In honor of the Atlas Rocket Project being inducted into The International Air & Space Hall of Fame, SDASM is proud to present this comprehensive online exhibit written by Michael Gerow, a volunteer in the Library and Archives.
Wally Schirra is, perhaps, the most symbolic of America’s original astronauts. The only person to fly all three of America’s first manned space programs – Mercury, Gemini and Apollo – his place in history is unique. The San Diego Air & Space Museum owes much to Schirra. A local resident for the last decades of his life, Wally worked to make sure the museum gained priceless space artifacts and was visited by a who’s-who of aerospace legends who enjoyed his company. The museum is proud to be the recipient of many artifacts related to his career, before, during, and after his astronaut years.
San Diego played an important role during the Second World War. This exhibit examines how the War shaped the region, and the region's importance to the War.

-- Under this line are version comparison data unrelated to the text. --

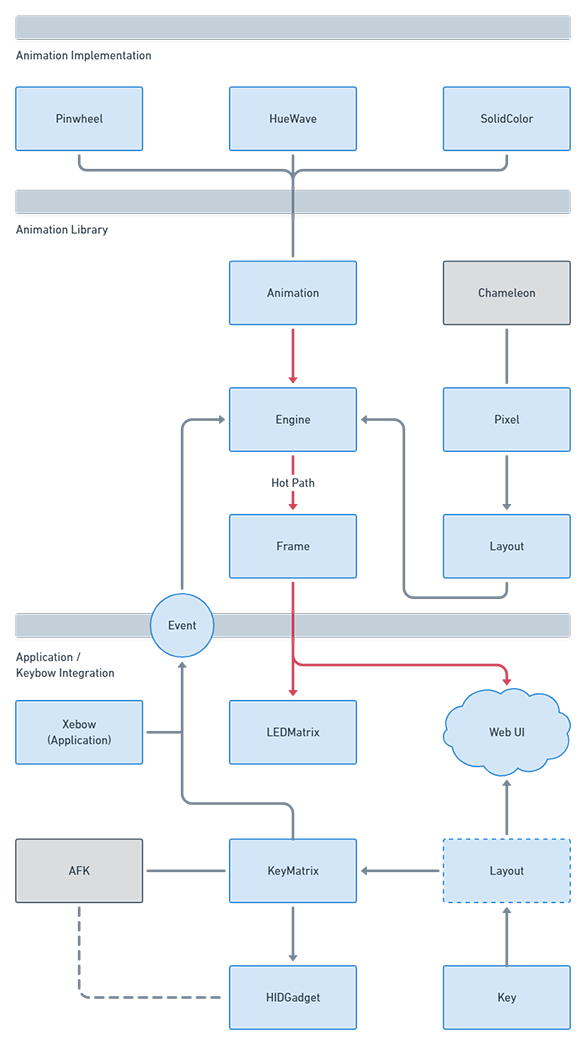
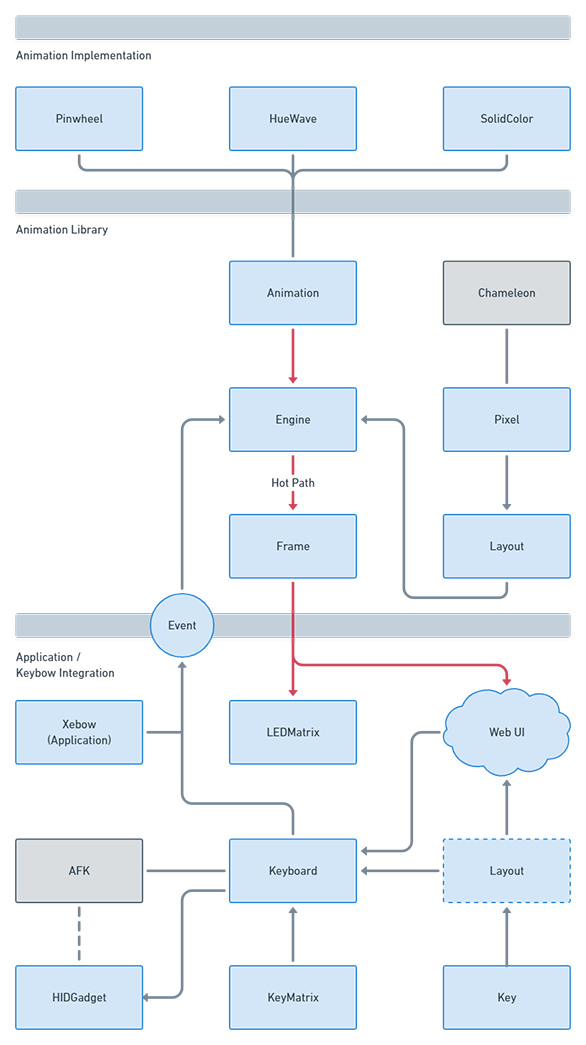
Add keyboard component to the component flow diagram.

diff --git a/design/architecture/component-flow.md b/design/architecture/component-flow.md
@@ -69,6 +69,10 @@ A key on a keyboard.
 Notes:
 - This sounds generic and may be in the wrong place. AFK candidate?
 
+#### Keyboard
+
+The logical functionality of a keyboard. It accepts physical or emulated events of keys being pressed/released, handles keyboard state, and outputs keyboard events (like triggering HID reports).
+
 #### KeyMatrix
 
 The Keybow's key matrix.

From the beginning man has looked toward the stars and aspired to fly. This passage from earth to sky is one of his most noble achievements. From the mythical Daedalus to Neil Armstrong who first walked on the Moon, a chosen few of each generation have been inspired to expand man’s knowledge and capacity in the realm of flight in air and space.
At the outbreak of World War I in July of 1914, airplanes (or known then as "aeroplanes") were still in their infancy. Invented barely 10 years previously, they were made by hand from cloth, wire, and wood. The engines fitted to them were less powerful and less reliable than those in modern automobiles. They were painfully slow and all too prone to accidents. Yet it didn't take long for military commanders to find potential applications and discover the effectiveness of these radical new machines.
As the Balboa Park Centennial celebration is approaching, it is fascinating to see how Balboa Park has expanded and transformed since its creation in 1915.
Many countries have made significant contributions to the world's aerospace history and heritage. One of these is Mexico, whose aviation history begins on January 8, 1910, just a few short years after the Wright brothers' historic flight. This online exhibition highlights some of the Mexicans and Mexican Americans whose bravery helped shape the world of flight as we know it today. It is dedicated to all those Mexicans and Mexican Americans whose hard work and dedication changed aviation, and even now encourage us to make history ourselves.
Asian-Americans have made remarkable accomplishments in many fields, including medicine, science, visual and performing arts, literature and business. . In this exhibit we highlight some of the Asian-American men and women in aerospace who have blazed the trail for others to follow.
Naval aviation has come a long way from the A-1 Triad to the F-18 Hornet and San Diego has been the scene for the entire journey. As such, San Diego is proud to be known as the birthplace of naval aviation.
This online exhibit is dedicated to the story of those who overcame the restrictive social circumstances of the time to broaden Black participation in the growing world of aeronautics, and to those who answered the call and, even now, continue to make history.
For roughly sixty years Consolidated Aircraft Corporation (later Convair) was synonymous with San Diego and, except for the United States Navy, the largest single employer in the County. Consolidated was responsible for building some of the most important aircraft in aviation history.
We at the San Diego Air & Space Museum are saddened about the passing of our friend Colonel Jerry Coleman. From his unwavering loyalty to his nation as a Marine Corps Aviator to his dedication to his San Diego community, he was a true hero.
Welcome to Wheels to Wings: An Online Exhibition at the San Diego Air & Space Museum. Wheels to Wings celebrates and presents the fascinating history of the only remaining 1930's Ford Motor Company Exposition buildings, out of the 5 originally built.